**Problem statement**
Return each entry exactly, so that nothing in the data differs from the original.

Extracted data entries:
----

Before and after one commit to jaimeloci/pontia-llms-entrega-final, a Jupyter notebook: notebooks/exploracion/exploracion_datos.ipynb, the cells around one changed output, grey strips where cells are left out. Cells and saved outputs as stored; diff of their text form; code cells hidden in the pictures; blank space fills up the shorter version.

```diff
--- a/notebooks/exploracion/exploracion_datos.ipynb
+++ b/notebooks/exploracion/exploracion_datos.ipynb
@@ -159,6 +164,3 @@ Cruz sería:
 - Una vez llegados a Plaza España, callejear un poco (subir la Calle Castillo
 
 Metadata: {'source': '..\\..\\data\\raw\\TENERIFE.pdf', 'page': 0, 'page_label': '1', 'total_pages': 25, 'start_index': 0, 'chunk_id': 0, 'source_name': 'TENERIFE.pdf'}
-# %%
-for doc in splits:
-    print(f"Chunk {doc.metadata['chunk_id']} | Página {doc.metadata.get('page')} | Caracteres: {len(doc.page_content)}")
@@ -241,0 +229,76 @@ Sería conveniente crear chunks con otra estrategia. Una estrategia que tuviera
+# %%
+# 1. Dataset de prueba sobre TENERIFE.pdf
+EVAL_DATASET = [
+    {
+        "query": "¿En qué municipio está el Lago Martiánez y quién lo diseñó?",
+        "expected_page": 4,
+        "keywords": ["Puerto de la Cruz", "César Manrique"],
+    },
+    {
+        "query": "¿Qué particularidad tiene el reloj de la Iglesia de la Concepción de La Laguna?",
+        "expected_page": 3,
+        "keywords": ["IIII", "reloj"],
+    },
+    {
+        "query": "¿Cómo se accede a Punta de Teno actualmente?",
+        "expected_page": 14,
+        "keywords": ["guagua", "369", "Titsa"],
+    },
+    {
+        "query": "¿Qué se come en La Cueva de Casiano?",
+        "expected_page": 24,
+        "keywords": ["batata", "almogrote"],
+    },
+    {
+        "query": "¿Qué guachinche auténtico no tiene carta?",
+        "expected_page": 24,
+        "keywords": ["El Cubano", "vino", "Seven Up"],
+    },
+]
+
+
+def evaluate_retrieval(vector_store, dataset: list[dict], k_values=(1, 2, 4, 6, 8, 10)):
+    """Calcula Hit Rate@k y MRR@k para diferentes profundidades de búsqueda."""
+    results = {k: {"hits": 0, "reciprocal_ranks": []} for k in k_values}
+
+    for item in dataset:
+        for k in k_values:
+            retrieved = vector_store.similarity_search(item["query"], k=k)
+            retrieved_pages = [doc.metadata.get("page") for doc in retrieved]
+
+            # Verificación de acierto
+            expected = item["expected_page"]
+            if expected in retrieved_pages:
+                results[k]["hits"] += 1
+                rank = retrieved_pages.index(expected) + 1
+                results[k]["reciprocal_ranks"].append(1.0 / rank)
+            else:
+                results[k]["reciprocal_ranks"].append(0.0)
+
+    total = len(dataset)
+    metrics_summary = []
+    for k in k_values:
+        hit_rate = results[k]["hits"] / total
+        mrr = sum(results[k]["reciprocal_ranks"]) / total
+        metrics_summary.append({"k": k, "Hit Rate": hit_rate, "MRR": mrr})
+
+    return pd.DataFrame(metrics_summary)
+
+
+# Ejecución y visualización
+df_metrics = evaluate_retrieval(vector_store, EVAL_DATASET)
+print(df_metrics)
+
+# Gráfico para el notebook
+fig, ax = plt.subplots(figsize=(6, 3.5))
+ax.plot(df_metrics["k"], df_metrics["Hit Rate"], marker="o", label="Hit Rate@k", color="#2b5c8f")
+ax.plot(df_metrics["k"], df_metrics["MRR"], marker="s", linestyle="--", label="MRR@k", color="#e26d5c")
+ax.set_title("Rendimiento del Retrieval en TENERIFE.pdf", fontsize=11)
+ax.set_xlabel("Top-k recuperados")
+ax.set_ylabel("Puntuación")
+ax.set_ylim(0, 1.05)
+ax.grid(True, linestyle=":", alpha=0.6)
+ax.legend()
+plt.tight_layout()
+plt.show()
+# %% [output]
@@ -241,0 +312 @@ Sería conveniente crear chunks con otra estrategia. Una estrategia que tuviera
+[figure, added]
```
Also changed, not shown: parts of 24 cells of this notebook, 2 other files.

----

**Reply to the exercise**
Before and after one commit to jaimeloci/pontia-llms-entrega-final, a Jupyter notebook: notebooks/exploracion/exploracion_datos.ipynb, the cells around one changed output, grey strips where cells are left out. Cells and saved outputs as stored; diff of their text form; code cells hidden in the pictures; blank space fills up the shorter version.

```diff
--- a/notebooks/exploracion/exploracion_datos.ipynb
+++ b/notebooks/exploracion/exploracion_datos.ipynb
@@ -159,6 +164,3 @@ Cruz sería:
 - Una vez llegados a Plaza España, callejear un poco (subir la Calle Castillo
 
 Metadata: {'source': '..\\..\\data\\raw\\TENERIFE.pdf', 'page': 0, 'page_label': '1', 'total_pages': 25, 'start_index': 0, 'chunk_id': 0, 'source_name': 'TENERIFE.pdf'}
-# %%
-for doc in splits:
-    print(f"Chunk {doc.metadata['chunk_id']} | Página {doc.metadata.get('page')} | Caracteres: {len(doc.page_content)}")
@@ -241,0 +229,76 @@ Sería conveniente crear chunks con otra estrategia. Una estrategia que tuviera
+# %%
+# 1. Dataset de prueba sobre TENERIFE.pdf
+EVAL_DATASET = [
+    {
+        "query": "¿En qué municipio está el Lago Martiánez y quién lo diseñó?",
+        "expected_page": 4,
+        "keywords": ["Puerto de la Cruz", "César Manrique"],
+    },
+    {
+        "query": "¿Qué particularidad tiene el reloj de la Iglesia de la Concepción de La Laguna?",
+        "expected_page": 3,
+        "keywords": ["IIII", "reloj"],
+    },
+    {
+        "query": "¿Cómo se accede a Punta de Teno actualmente?",
+        "expected_page": 14,
+        "keywords": ["guagua", "369", "Titsa"],
+    },
+    {
+        "query": "¿Qué se come en La Cueva de Casiano?",
+        "expected_page": 24,
+        "keywords": ["batata", "almogrote"],
+    },
+    {
+        "query": "¿Qué guachinche auténtico no tiene carta?",
+        "expected_page": 24,
+        "keywords": ["El Cubano", "vino", "Seven Up"],
+    },
+]
+
+
+def evaluate_retrieval(vector_store, dataset: list[dict], k_values=(1, 2, 4, 6, 8, 10)):
+    """Calcula Hit Rate@k y MRR@k para diferentes profundidades de búsqueda."""
+    results = {k: {"hits": 0, "reciprocal_ranks": []} for k in k_values}
+
+    for item in dataset:
+        for k in k_values:
+            retrieved = vector_store.similarity_search(item["query"], k=k)
+            retrieved_pages = [doc.metadata.get("page") for doc in retrieved]
+
+            # Verificación de acierto
+            expected = item["expected_page"]
+            if expected in retrieved_pages:
+                results[k]["hits"] += 1
+                rank = retrieved_pages.index(expected) + 1
+                results[k]["reciprocal_ranks"].append(1.0 / rank)
+            else:
+                results[k]["reciprocal_ranks"].append(0.0)
+
+    total = len(dataset)
+    metrics_summary = []
+    for k in k_values:
+        hit_rate = results[k]["hits"] / total
+        mrr = sum(results[k]["reciprocal_ranks"]) / total
+        metrics_summary.append({"k": k, "Hit Rate": hit_rate, "MRR": mrr})
+
+    return pd.DataFrame(metrics_summary)
+
+
+# Ejecución y visualización
+df_metrics = evaluate_retrieval(vector_store, EVAL_DATASET)
+print(df_metrics)
+
+# Gráfico para el notebook
+fig, ax = plt.subplots(figsize=(6, 3.5))
+ax.plot(df_metrics["k"], df_metrics["Hit Rate"], marker="o", label="Hit Rate@k", color="#2b5c8f")
+ax.plot(df_metrics["k"], df_metrics["MRR"], marker="s", linestyle="--", label="MRR@k", color="#e26d5c")
+ax.set_title("Rendimiento del Retrieval en TENERIFE.pdf", fontsize=11)
+ax.set_xlabel("Top-k recuperados")
+ax.set_ylabel("Puntuación")
+ax.set_ylim(0, 1.05)
+ax.grid(True, linestyle=":", alpha=0.6)
+ax.legend()
+plt.tight_layout()
+plt.show()
+# %% [output]
@@ -241,0 +312 @@ Sería conveniente crear chunks con otra estrategia. Una estrategia que tuviera
+[figure, added]
```
Also changed, not shown: parts of 24 cells of this notebook, 2 other files.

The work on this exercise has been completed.